Scalar multiplication just means multiplying a vector by an ordinary number. For instance, if v = (1,2) then 3v = (3.6). To generalize, if k is a scalar and v = (vx, vy) is a vector, then the scalar product kv is the vector given by

  • (6.7.5) k(vx, vy) = (kvx, kvy)

In the above equation, k may be an arbitrary real number. If k = -1, then we write the result as -v = (-vx, -vy), known as the negative of the vector v. If k = 0, the result is the zero vector, 0 = (0,0).

 

The magnitude (also known as norm or length) of a vector is the distance from its tail to its head. The magnitude of a vector v is denoted as |v|. It is easy to see that the formula for the magnitude of the vector v = (vx, vy) is given by
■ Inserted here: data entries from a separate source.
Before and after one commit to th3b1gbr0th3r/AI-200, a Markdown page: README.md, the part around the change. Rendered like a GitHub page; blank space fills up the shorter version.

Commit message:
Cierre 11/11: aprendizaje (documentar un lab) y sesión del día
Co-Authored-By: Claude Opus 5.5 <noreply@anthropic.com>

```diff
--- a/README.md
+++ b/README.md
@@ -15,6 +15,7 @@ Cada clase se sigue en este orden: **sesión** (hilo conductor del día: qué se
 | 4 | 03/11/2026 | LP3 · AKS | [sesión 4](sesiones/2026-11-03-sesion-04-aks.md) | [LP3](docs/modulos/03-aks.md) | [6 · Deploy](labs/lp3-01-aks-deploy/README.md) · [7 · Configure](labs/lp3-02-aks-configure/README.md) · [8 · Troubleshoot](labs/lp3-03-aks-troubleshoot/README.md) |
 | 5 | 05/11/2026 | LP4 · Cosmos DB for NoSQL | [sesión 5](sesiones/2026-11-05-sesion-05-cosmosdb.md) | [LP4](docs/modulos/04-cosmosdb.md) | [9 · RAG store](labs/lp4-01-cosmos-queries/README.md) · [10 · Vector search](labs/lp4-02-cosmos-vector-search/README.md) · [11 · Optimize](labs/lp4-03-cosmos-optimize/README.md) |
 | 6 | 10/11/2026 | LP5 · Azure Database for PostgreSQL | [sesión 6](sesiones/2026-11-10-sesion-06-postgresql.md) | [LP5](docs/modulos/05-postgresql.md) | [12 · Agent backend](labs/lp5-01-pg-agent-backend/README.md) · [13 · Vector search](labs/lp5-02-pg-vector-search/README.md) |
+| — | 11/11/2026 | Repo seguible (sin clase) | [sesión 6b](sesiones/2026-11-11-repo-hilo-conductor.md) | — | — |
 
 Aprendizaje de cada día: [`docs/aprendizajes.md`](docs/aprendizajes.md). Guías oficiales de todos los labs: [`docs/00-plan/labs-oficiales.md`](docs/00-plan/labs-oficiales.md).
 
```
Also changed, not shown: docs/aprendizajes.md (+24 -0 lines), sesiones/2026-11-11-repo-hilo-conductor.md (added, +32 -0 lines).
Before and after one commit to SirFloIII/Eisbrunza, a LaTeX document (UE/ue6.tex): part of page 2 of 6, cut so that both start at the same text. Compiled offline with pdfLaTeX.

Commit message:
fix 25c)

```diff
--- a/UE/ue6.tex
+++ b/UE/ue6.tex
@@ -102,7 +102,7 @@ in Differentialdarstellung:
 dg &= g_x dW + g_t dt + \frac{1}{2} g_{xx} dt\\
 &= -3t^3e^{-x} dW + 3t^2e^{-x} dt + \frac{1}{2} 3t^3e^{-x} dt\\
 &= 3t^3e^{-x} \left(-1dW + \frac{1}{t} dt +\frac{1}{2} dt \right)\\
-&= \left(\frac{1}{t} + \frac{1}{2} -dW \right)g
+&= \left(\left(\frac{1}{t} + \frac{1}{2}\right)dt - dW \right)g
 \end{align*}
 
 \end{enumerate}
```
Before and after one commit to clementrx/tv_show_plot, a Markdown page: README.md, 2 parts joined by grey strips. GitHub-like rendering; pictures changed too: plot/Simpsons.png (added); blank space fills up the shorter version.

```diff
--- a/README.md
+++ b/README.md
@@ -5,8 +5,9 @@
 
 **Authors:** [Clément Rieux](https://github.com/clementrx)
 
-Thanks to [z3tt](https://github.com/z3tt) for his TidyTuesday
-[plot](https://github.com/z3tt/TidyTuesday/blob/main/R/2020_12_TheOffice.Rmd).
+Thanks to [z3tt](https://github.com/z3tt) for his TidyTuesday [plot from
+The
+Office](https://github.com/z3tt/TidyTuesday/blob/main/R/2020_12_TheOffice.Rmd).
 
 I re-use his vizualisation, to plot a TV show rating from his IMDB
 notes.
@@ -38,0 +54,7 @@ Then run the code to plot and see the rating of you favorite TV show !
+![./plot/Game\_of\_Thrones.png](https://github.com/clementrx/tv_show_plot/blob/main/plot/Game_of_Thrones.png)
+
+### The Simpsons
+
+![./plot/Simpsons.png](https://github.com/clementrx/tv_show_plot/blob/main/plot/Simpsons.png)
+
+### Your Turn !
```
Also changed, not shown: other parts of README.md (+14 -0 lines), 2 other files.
  • (6.7.6) magnitude formula

 

A unit vector is a vector of magnitude 1. There are two important unit vectors, known as basis vectors, denoted by i and j. The components of these vectors are given by i = (1,0) and j = (0,1). The following diagram shows the basis vectors i and j.

basis vectors

Figure 6.7.7: The Basis Vectors i and j

Every vector has a unique representation as a sum of scalar multiples of i and j. Specifically we have

  • (6.7.8) v = (vx, vy) = vxi + vxj

This is an alternate way of writing a vector in terms of its components.

Normalization of a vector means dividing it by its magnitude. Thus, the normalization of a vector v is given by v / |v|. The resulting vector is the unit vector pointing in the same direction as v.

 

Example 1: Determine the magnitude and normalization of the following vectors:

  • (a) (2, 0)
  • (b) (0,- 5)
  • (c) (3, 4)
  • (d) (1, 1)
  • (e) (-5, 7)

Solution:

  • (a) The magnitude of the vector (2, 0) is given by √22 + 02 = 2. Its normalization is (2, 0) / 2 = (1, 0).
  • (b) The magnitude of the vector (0, -5) is given by √02 + (-5)2 = 5. Its normalization is (0, -5) / 5 = (0, -1).
  • (c) The magnitude of the vector (3, 4) is given by √32 + 42 = 5. Its normalization is (3, 4) / 5 = (3/5, 4/5) = (0.6, 0.8).
  • (d) The magnitude of the vector (1, 1) is given by √12 + 12 = √2. Its normalization is (1, 1) / √2 = (√2/2, √2/2).
  • (e) The magnitude of the vector (-5, 7) is given by √(-5)2 + 72 = √74. Its normalization is (-5, 7) / √74 = (-5/√74, 7/√74).

 

Home >> Pre-Calculus >> 6. Additional Topics in Trigonometry

<< 6.6. De Moivre's Theorem

>> 6.8. The Dot Product